Approval of the bill would have allowed the TransCanada Keystone Pipeline company to construct and operate a pipeline from Canada through the Midwest to the Gulf where refineries expect crude oil to be pumped down from Canadian tar sands.

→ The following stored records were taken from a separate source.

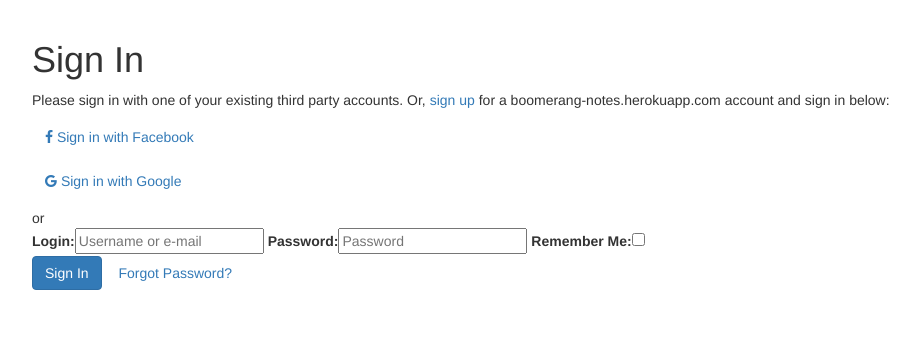
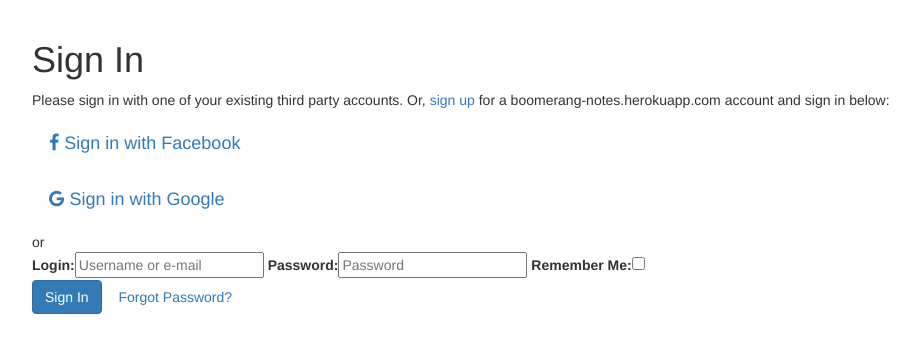
Before and after one commit to vsemionov/boomerang, a Django app: page /accounts/login/ in a window 1280 px wide. Shown: the part 51-404 px from the top of the page, without its empty margins (38-955 px from the left). Run offline with Django 3.2, Linux system fonts and the light colour scheme; data comes from the database, SQL or seed files in the repository; parts of the project's set-up code (start-up, migrations or seed data) failed here and were passed over; some libraries are stand-ins or nearby versions.

Commit message:
large social buttons

```diff
--- a/templates/socialaccount/snippets/provider_list.html
+++ b/templates/socialaccount/snippets/provider_list.html
@@ -2,14 +2,14 @@
 
 </ul>
 
-<a class="btn btn-social btn-facebook" href="{% provider_login_url 'facebook' process=process scope=scope auth_params=auth_params %}">
+<a class="btn btn-social btn-lg btn-facebook" href="{% provider_login_url 'facebook' process=process scope=scope auth_params=auth_params %}">
   <span class="fa fa-facebook"></span> Sign in with Facebook
 </a>
 
 <p/>
 <p/>
 
-<a class="btn btn-social btn-google" href="{% provider_login_url 'google' process=process scope=scope auth_params=auth_params %}">
+<a class="btn btn-social btn-lg btn-google" href="{% provider_login_url 'google' process=process scope=scope auth_params=auth_params %}">
   <span class="fa fa-google"></span> Sign in with Google
 </a>
 
```
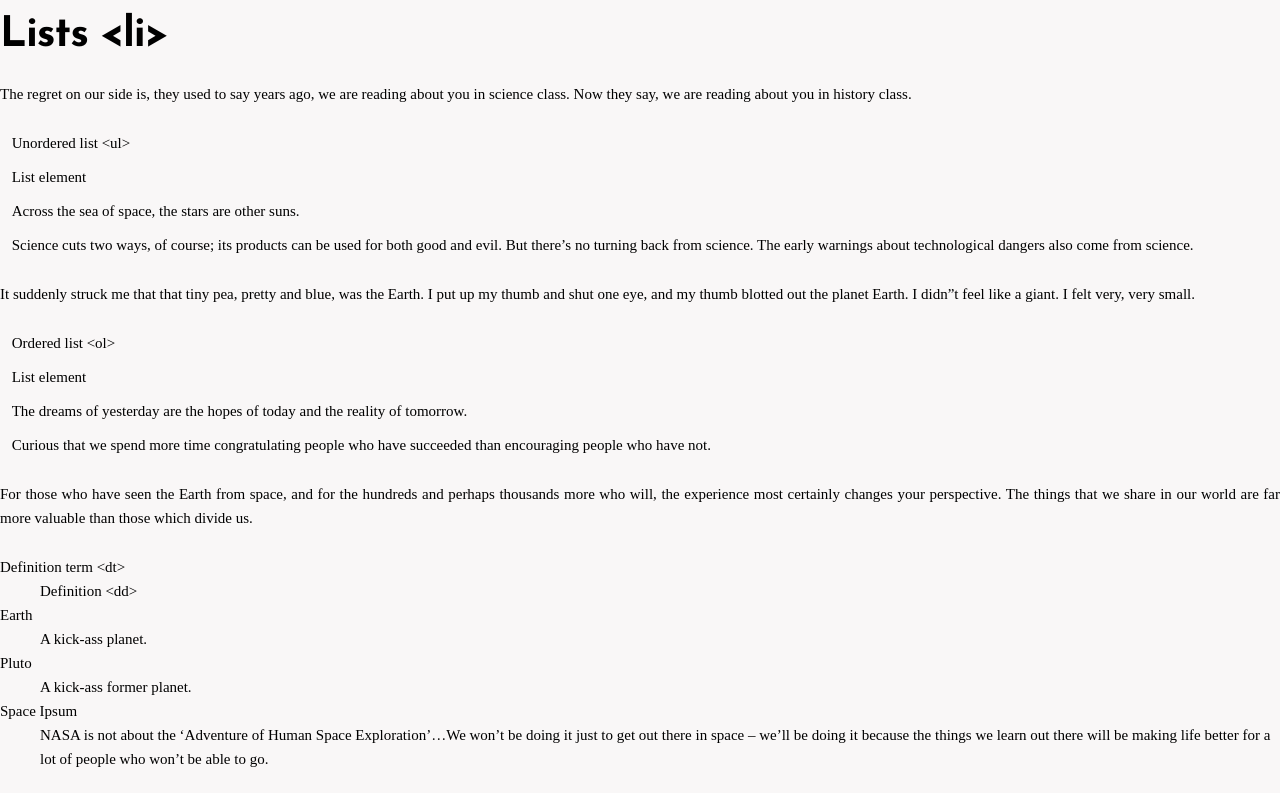
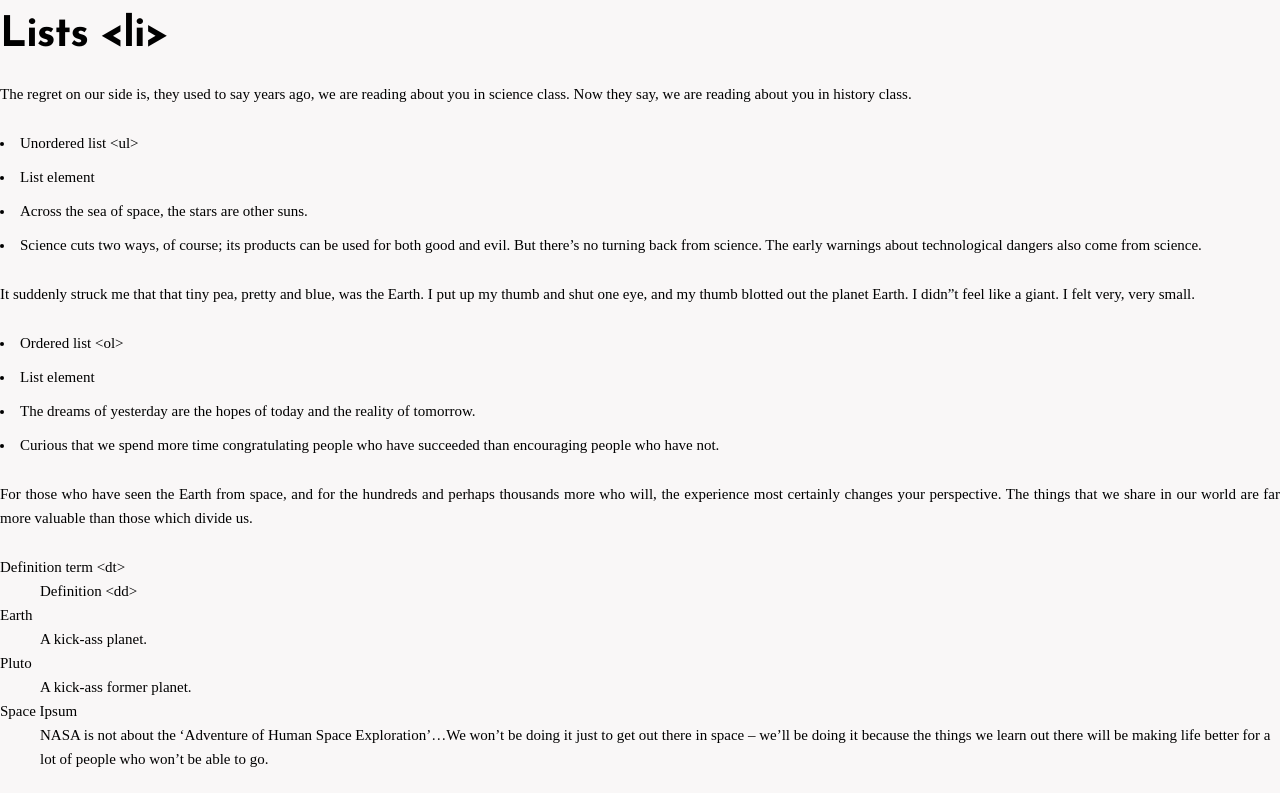
Before and after one commit to W4ppler/Framework_Website_cool, a website built with webpack: page html/sample_page_1.html in a window 1280 px wide. Shown: the part 2040-2833 px from the top of the page. Built offline with nearby package versions, Linux system fonts and the light colour scheme; a web font is replaced by a local one.

Commit message:
GROßE SCHMERZEN

```diff
--- a/css/custom.css
+++ b/css/custom.css
@@ -16,6 +16,12 @@
   --light-highlight: #3F72AF;
   --border-radius: 15px;
 }
+
+
+::selection{
+  background-color: #d5d5d5;
+}
+
 
 /*MEDIA BREAKPOINTS*/
 @media (max-width: 480px)
@@ -43,7 +49,7 @@ hgroup, hgroup p{
   text-align: left;
   border-radius: 15px;
   margin: 0;
-  padding-left;
+  padding-left: 0;
 }
 
 /* OTHER */
@@ -145,10 +151,5 @@ nav .container .row{
 
 /* LIST */
 li{
-  list-style: none;
+  list-style-type: disc;
 }
-
-li::before{
-  content: "\f14a";
-  color: blue;
-}
```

According to a complete Senate roll call, 59 members said "Yea" on the measure, and 41 said "Nay." Forty-five Republicans and 14 by Democrats voted for it; 39 Democrats and two independents voted against it.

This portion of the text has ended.